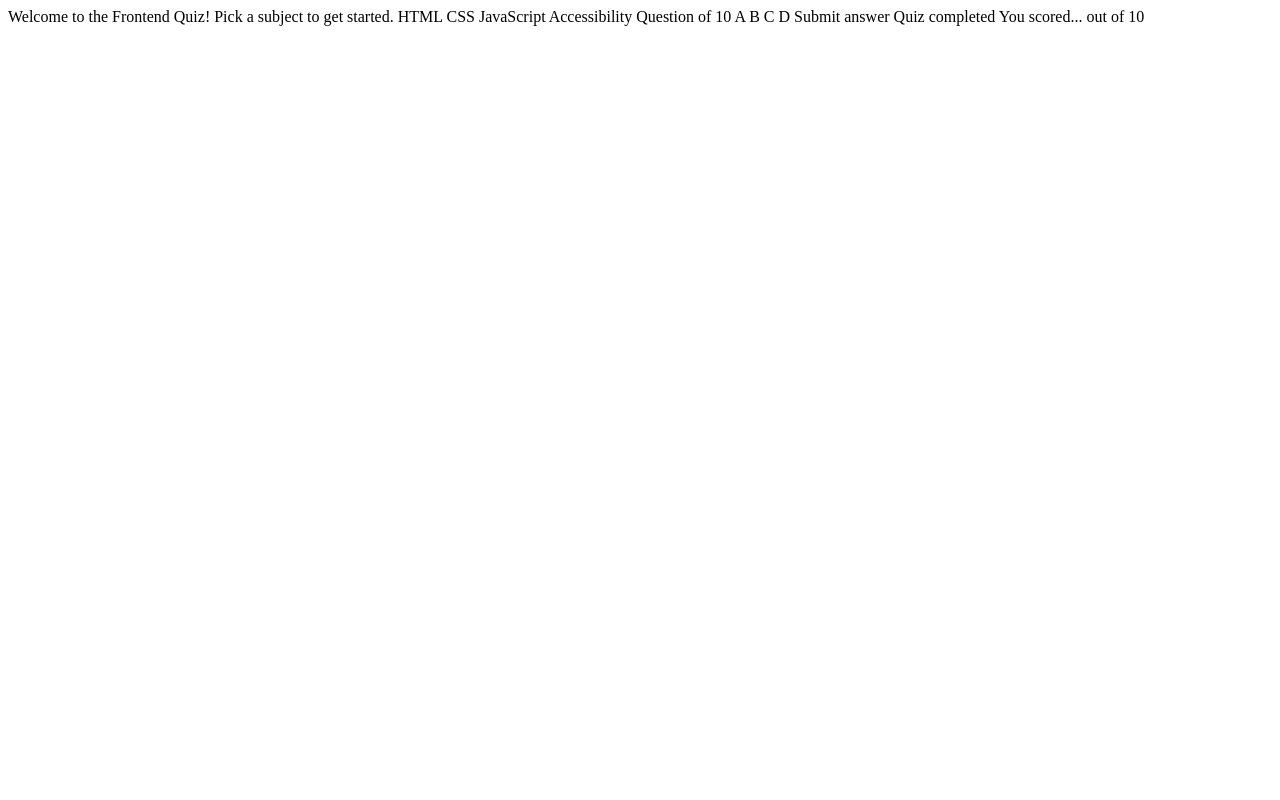
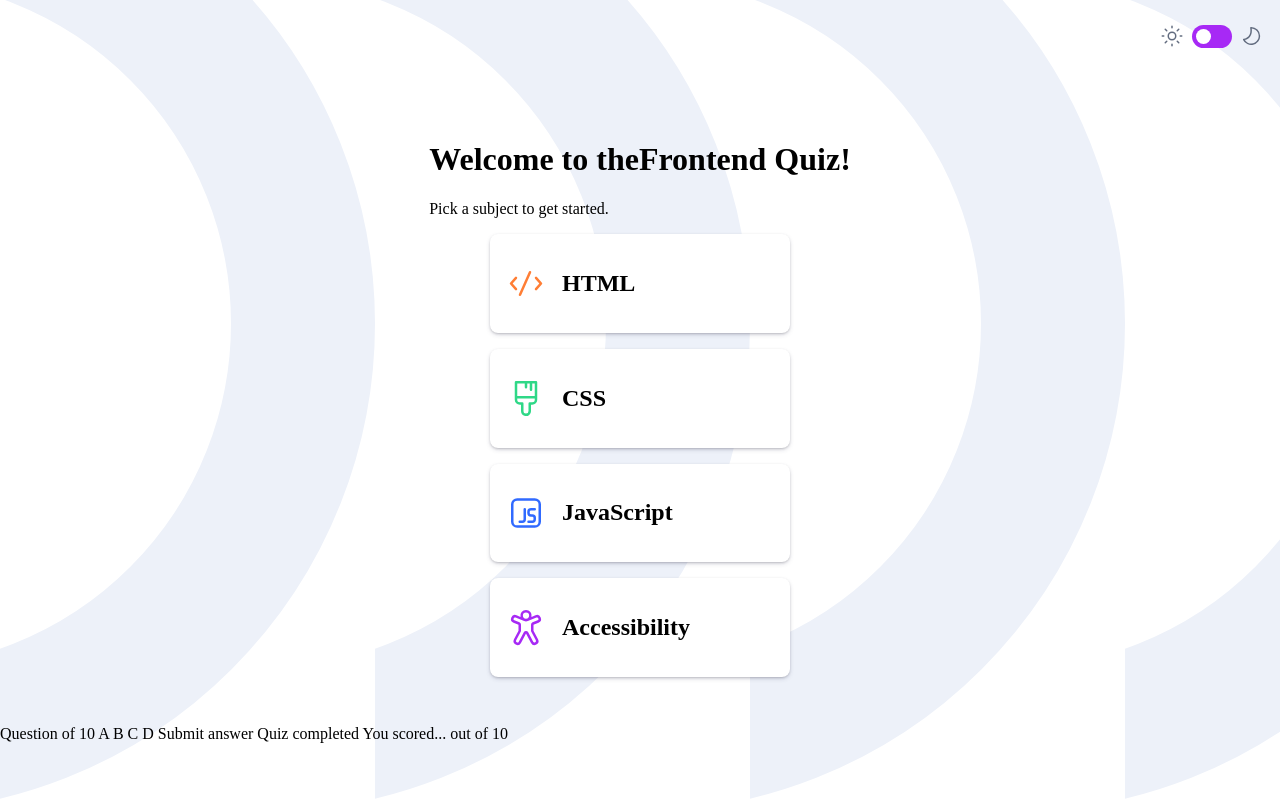
Before and after one commit to Turtlewords/frontend_quiz, a plain HTML site: page index.html in a window 1280 px wide. Drawn offline with Linux system fonts and the light colour scheme.

Commit message:
initial markup and stlying

```diff
--- a/index.html
+++ b/index.html
@@ -3,22 +3,53 @@
 <head>
   <meta charset="UTF-8">
   <meta name="viewport" content="width=device-width, initial-scale=1.0">
-
+  <meta name="description" content="Frontend Development quiz covering HTML, CSS, JavaScript and accessibility">
   <link rel="icon" type="image/png" sizes="32x32" href="./assets/images/favicon-32x32.png">
-
+  <link rel="stylesheet" href="styles.css">
   <title>Frontend Mentor | Frontend quiz app</title>
 </head>
 <body>
+  <header>
+    <div id="toggle-mode-container">
+      <img src="assets/images/icon-sun-dark.svg" alt="the sun">
+      <label class="switch">
+        <input type="checkbox">
+        <span class="slider round"></span>
+      </label>
+      <img src="assets/images/icon-moon-dark.svg" alt="the moon">
+    </div>
+  </header>
+
 
   <!-- Quiz menu start -->
 
-  Welcome to the Frontend Quiz!
-  Pick a subject to get started.
+   <main>
+    <div id="hero">
+      <h1><span id="header-top">Welcome to the</span><span id="header-bottom">Frontend Quiz!</span></h1>
+      <p>Pick a subject to get started.</p>
+    </div>
+    <div id="main-menu">
+      <div class="subject">
+        <img src="assets/images/icon-html.svg" alt="html icon">
+        <h2>HTML</h2>
+      </div>
 
-  HTML
-  CSS
-  JavaScript
-  Accessibility
+      <div class="subject">
+        <img src="assets/images/icon-css.svg" alt="css icon">
+        <h2>CSS</h2>
+      </div>
+
+      <div class="subject">
+        <img src="assets/images/icon-js.svg" alt="JavaScript icon">
+        <h2>JavaScript</h2>
+      </div>
+
+      <div class="subject">
+        <img src="assets/images/icon-accessibility.svg" alt="accessibility icon">
+        <h2>Accessibility</h2>
+      </div>
+    </div>
+  </main>
 
   <!-- Quiz menu end -->
 
--- /dev/null
+++ b/styles.css
@@ -0,0 +1,158 @@
+:root {
+
+    /* Spacing */
+
+    --space-100: 8px;
+    --space-200: 16px;
+    --space-300: 24px;
+    --space-400: 32px;
+    --space-500: 40px;
+    --space-600: 48px;
+    --space-800: 64px;
+    --space-1600: 128px;
+    --space-1800: 144px;
+    --space-2300: 184px;
+
+    /* Colors */
+
+    --white: #FFFFFF;
+    --black: #000000;
+    --grey-50: #F4F6FA;
+    --grey-500: #626C7F;
+    --blue-50: #EBF0FF;
+    --blue-100: #EDF1F9;
+    --blue-300: #ABC1E1;
+    --blue-500: #306AFF;
+    --blue-850: #3B4D66;
+    --blue-900: #313E51;
+    --blue-950: #2D3949;
+    --green-100: #E0FDEF;
+    --green-500: #2FD887;
+    --purple-100: #F6E7FF;
+    --purple-600: #A729F5;
+    --orange-50: #FFF5ED;
+    --orange-400: #FF7E35;
+    --red-500: #EE5454;
+
+}
+
+*, *::before, *::after {
+    box-sizing: border-box;
+}
+
+body {
+    margin: 0;
+    background-image: url("assets/images/pattern-background-mobile-light.svg");
+    display: flex;
+    flex-direction: column;
+    gap: 1rem;
+
+}
+
+main {
+    padding: 2rem;
+    display: flex;
+    flex-direction: column;
+    align-items: center;
+}
+
+.switch {
+    position: relative;
+    display: inline-block;
+    width: 40px;
+    height: 23px;
+  }
+
+  .switch input {
+    opacity: 0;
+    width: 0;
+    height: 0;
+  }
+
+  .slider {
+    position: absolute;
+    cursor: pointer;
+    top: 0;
+    left: 0;
+    right: 0;
+    bottom: 0;
+    background-color: var(--purple-600);
+    -webkit-transition: .4s;
+    transition: .4s;
+  }
+
+  .slider:before {
+    position: absolute;
+    content: "";
+    height: 15px;
+    width: 15px;
+    left: 4px;
+    bottom: 4px;
+    background-color: white;
+    -webkit-transition: .4s;
+    transition: .4s;
+  }
+
+  input:checked + .slider {
+    background-color: #2196F3;
+  }
+
+  input:focus + .slider {
+    box-shadow: 0 0 1px #2196F3;
+  }
+
+  input:checked + .slider:before {
+    -webkit-transform: translateX(17px);
+    -ms-transform: translateX(17px);
+    transform: translateX(17px);
+  }
+
+  .slider.round {
+    border-radius: 34px;
+  }
+
+  .slider.round:before {
+    border-radius: 50%;
+  }
+
+  header {
+    display: flex;
+    justify-content: flex-end;
+    padding: 1rem;
+    height: 72px;
+  }
+
+  #toggle-mode-container {
+    display: flex;
+    align-items: center;
+    gap: .5rem;
+  }
+
+  #main-menu {
+    display: flex;
+    flex-direction: column;
+    gap: 1rem;
+  }
+
+  .subject {
+    background-color: var(--white);
+    box-shadow: rgba(50, 50, 93, 0.25) 0px 2px 5px -1px, rgba(0, 0, 0, 0.3) 0px 1px 3px -1px;
+    padding: 1rem;
+    display: flex;
+    gap: 0 1rem;
+    border-radius: 8px;
+    width: 300px
+  }
+
+  /* Typography */
+
+  h1 {
+
+  }
+
+
+  /* Images */
+
+  img {
+    max-width: 100%;
+  }
```
Also changed, not shown: index.js (added).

______

- **Your goal**
Copy out all the data above exactly as written. Skip the pictures.

- **Answer space**
Before and after one commit to Turtlewords/frontend_quiz, a plain HTML site: page index.html in a window 1280 px wide. Drawn offline with Linux system fonts and the light colour scheme.

Commit message:
initial markup and stlying

```diff
--- a/index.html
+++ b/index.html
@@ -3,22 +3,53 @@
 <head>
   <meta charset="UTF-8">
   <meta name="viewport" content="width=device-width, initial-scale=1.0">
-
+  <meta name="description" content="Frontend Development quiz covering HTML, CSS, JavaScript and accessibility">
   <link rel="icon" type="image/png" sizes="32x32" href="./assets/images/favicon-32x32.png">
-
+  <link rel="stylesheet" href="styles.css">
   <title>Frontend Mentor | Frontend quiz app</title>
 </head>
 <body>
+  <header>
+    <div id="toggle-mode-container">
+      <img src="assets/images/icon-sun-dark.svg" alt="the sun">
+      <label class="switch">
+        <input type="checkbox">
+        <span class="slider round"></span>
+      </label>
+      <img src="assets/images/icon-moon-dark.svg" alt="the moon">
+    </div>
+  </header>
+
 
   <!-- Quiz menu start -->
 
-  Welcome to the Frontend Quiz!
-  Pick a subject to get started.
+   <main>
+    <div id="hero">
+      <h1><span id="header-top">Welcome to the</span><span id="header-bottom">Frontend Quiz!</span></h1>
+      <p>Pick a subject to get started.</p>
+    </div>
+    <div id="main-menu">
+      <div class="subject">
+        <img src="assets/images/icon-html.svg" alt="html icon">
+        <h2>HTML</h2>
+      </div>
 
-  HTML
-  CSS
-  JavaScript
-  Accessibility
+      <div class="subject">
+        <img src="assets/images/icon-css.svg" alt="css icon">
+        <h2>CSS</h2>
+      </div>
+
+      <div class="subject">
+        <img src="assets/images/icon-js.svg" alt="JavaScript icon">
+        <h2>JavaScript</h2>
+      </div>
+
+      <div class="subject">
+        <img src="assets/images/icon-accessibility.svg" alt="accessibility icon">
+        <h2>Accessibility</h2>
+      </div>
+    </div>
+  </main>
 
   <!-- Quiz menu end -->
 
--- /dev/null
+++ b/styles.css
@@ -0,0 +1,158 @@
+:root {
+
+    /* Spacing */
+
+    --space-100: 8px;
+    --space-200: 16px;
+    --space-300: 24px;
+    --space-400: 32px;
+    --space-500: 40px;
+    --space-600: 48px;
+    --space-800: 64px;
+    --space-1600: 128px;
+    --space-1800: 144px;
+    --space-2300: 184px;
+
+    /* Colors */
+
+    --white: #FFFFFF;
+    --black: #000000;
+    --grey-50: #F4F6FA;
+    --grey-500: #626C7F;
+    --blue-50: #EBF0FF;
+    --blue-100: #EDF1F9;
+    --blue-300: #ABC1E1;
+    --blue-500: #306AFF;
+    --blue-850: #3B4D66;
+    --blue-900: #313E51;
+    --blue-950: #2D3949;
+    --green-100: #E0FDEF;
+    --green-500: #2FD887;
+    --purple-100: #F6E7FF;
+    --purple-600: #A729F5;
+    --orange-50: #FFF5ED;
+    --orange-400: #FF7E35;
+    --red-500: #EE5454;
+
+}
+
+*, *::before, *::after {
+    box-sizing: border-box;
+}
+
+body {
+    margin: 0;
+    background-image: url("assets/images/pattern-background-mobile-light.svg");
+    display: flex;
+    flex-direction: column;
+    gap: 1rem;
+
+}
+
+main {
+    padding: 2rem;
+    display: flex;
+    flex-direction: column;
+    align-items: center;
+}
+
+.switch {
+    position: relative;
+    display: inline-block;
+    width: 40px;
+    height: 23px;
+  }
+
+  .switch input {
+    opacity: 0;
+    width: 0;
+    height: 0;
+  }
+
+  .slider {
+    position: absolute;
+    cursor: pointer;
+    top: 0;
+    left: 0;
+    right: 0;
+    bottom: 0;
+    background-color: var(--purple-600);
+    -webkit-transition: .4s;
+    transition: .4s;
+  }
+
+  .slider:before {
+    position: absolute;
+    content: "";
+    height: 15px;
+    width: 15px;
+    left: 4px;
+    bottom: 4px;
+    background-color: white;
+    -webkit-transition: .4s;
+    transition: .4s;
+  }
+
+  input:checked + .slider {
+    background-color: #2196F3;
+  }
+
+  input:focus + .slider {
+    box-shadow: 0 0 1px #2196F3;
+  }
+
+  input:checked + .slider:before {
+    -webkit-transform: translateX(17px);
+    -ms-transform: translateX(17px);
+    transform: translateX(17px);
+  }
+
+  .slider.round {
+    border-radius: 34px;
+  }
+
+  .slider.round:before {
+    border-radius: 50%;
+  }
+
+  header {
+    display: flex;
+    justify-content: flex-end;
+    padding: 1rem;
+    height: 72px;
+  }
+
+  #toggle-mode-container {
+    display: flex;
+    align-items: center;
+    gap: .5rem;
+  }
+
+  #main-menu {
+    display: flex;
+    flex-direction: column;
+    gap: 1rem;
+  }
+
+  .subject {
+    background-color: var(--white);
+    box-shadow: rgba(50, 50, 93, 0.25) 0px 2px 5px -1px, rgba(0, 0, 0, 0.3) 0px 1px 3px -1px;
+    padding: 1rem;
+    display: flex;
+    gap: 0 1rem;
+    border-radius: 8px;
+    width: 300px
+  }
+
+  /* Typography */
+
+  h1 {
+
+  }
+
+
+  /* Images */
+
+  img {
+    max-width: 100%;
+  }
```
Also changed, not shown: index.js (added).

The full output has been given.